2) State channels: the most typical is the Lightning Network, whose idea is to open a “green channel” outside the blockchain, conduct a large number of high-frequency and small-value transactions off-chain, and finally settle the data on-chain. Issues such as confirmation of off-chain transactions and payment channels are solved through technologies such as RSMC and HTLC.
3) Sidechains: the interaction between sidechains and Bitcoin mainly involves sidechain verification of information on the Bitcoin main chain, followed by subsequent execution. Conversely, Bitcoin’s main chain cannot trust sidechains without verification, or have all miners verify whether the sidechain transaction has occurred. Therefore, generally, it is in the form of a consortium sidechain, similar to a small group or a few members witnessing each other, achieving bidirectional anchoring.
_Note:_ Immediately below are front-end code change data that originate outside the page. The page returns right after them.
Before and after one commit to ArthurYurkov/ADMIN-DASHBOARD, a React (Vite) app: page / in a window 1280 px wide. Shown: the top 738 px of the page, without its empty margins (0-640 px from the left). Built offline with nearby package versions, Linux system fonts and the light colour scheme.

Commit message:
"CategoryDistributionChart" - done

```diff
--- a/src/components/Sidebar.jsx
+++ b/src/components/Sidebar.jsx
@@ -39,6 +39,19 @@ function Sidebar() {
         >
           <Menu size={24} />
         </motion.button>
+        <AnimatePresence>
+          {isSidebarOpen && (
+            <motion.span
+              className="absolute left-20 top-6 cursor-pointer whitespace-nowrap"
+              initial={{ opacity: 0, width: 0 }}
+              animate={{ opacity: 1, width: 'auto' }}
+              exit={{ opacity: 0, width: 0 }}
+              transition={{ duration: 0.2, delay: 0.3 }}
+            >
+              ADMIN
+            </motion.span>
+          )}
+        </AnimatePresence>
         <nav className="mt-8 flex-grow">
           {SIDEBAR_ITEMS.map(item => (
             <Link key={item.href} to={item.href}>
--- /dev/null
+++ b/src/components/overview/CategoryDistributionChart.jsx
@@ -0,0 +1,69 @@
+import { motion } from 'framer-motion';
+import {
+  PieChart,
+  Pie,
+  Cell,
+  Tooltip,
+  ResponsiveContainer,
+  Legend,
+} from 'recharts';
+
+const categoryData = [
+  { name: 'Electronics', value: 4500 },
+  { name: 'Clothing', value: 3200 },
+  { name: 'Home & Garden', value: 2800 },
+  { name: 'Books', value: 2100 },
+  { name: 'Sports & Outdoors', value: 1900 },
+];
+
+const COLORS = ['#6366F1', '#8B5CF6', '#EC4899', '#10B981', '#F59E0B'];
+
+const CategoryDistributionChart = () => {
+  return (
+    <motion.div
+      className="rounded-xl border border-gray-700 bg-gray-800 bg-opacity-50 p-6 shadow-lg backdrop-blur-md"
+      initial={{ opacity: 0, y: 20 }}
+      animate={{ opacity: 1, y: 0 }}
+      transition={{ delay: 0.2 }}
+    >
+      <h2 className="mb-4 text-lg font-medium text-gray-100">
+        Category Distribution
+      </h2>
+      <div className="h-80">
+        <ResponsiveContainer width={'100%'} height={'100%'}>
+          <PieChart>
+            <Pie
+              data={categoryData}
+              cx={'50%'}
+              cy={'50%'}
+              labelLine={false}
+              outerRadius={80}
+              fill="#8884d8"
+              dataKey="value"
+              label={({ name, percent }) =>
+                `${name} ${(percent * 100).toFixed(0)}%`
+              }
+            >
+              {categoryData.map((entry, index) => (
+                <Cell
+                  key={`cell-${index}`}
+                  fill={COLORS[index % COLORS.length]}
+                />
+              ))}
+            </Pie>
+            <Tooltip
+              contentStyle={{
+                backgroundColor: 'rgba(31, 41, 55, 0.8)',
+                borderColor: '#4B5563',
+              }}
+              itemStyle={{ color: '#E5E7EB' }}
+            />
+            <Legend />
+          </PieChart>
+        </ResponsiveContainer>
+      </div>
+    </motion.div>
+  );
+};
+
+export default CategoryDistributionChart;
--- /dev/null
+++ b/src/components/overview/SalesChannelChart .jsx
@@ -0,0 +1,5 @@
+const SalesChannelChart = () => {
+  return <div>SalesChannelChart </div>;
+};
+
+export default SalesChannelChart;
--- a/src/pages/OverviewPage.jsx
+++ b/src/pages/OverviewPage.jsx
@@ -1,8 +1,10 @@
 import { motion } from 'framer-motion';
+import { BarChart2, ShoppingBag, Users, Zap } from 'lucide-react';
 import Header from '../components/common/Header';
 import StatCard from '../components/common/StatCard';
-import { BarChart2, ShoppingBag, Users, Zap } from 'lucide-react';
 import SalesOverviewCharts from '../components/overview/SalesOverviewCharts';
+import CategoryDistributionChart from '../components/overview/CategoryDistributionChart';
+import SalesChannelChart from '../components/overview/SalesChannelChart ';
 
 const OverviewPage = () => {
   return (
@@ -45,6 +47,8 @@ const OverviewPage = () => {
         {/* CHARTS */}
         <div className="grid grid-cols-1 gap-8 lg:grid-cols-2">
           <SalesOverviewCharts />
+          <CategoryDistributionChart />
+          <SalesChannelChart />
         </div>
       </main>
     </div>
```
4) Client verification: one type is the reinterpretation layer, such as Ordinals, Omnilayer, and BRC20, which all redefine or reinterpret the meaning of transactions on the existing main chain through these technologies. The other type is the omission layer, such as the Lightning Network, which writes the final settlement or some commitment information on the chain, and many intermediate transactions are completed off-chain using Bitcoin’s security.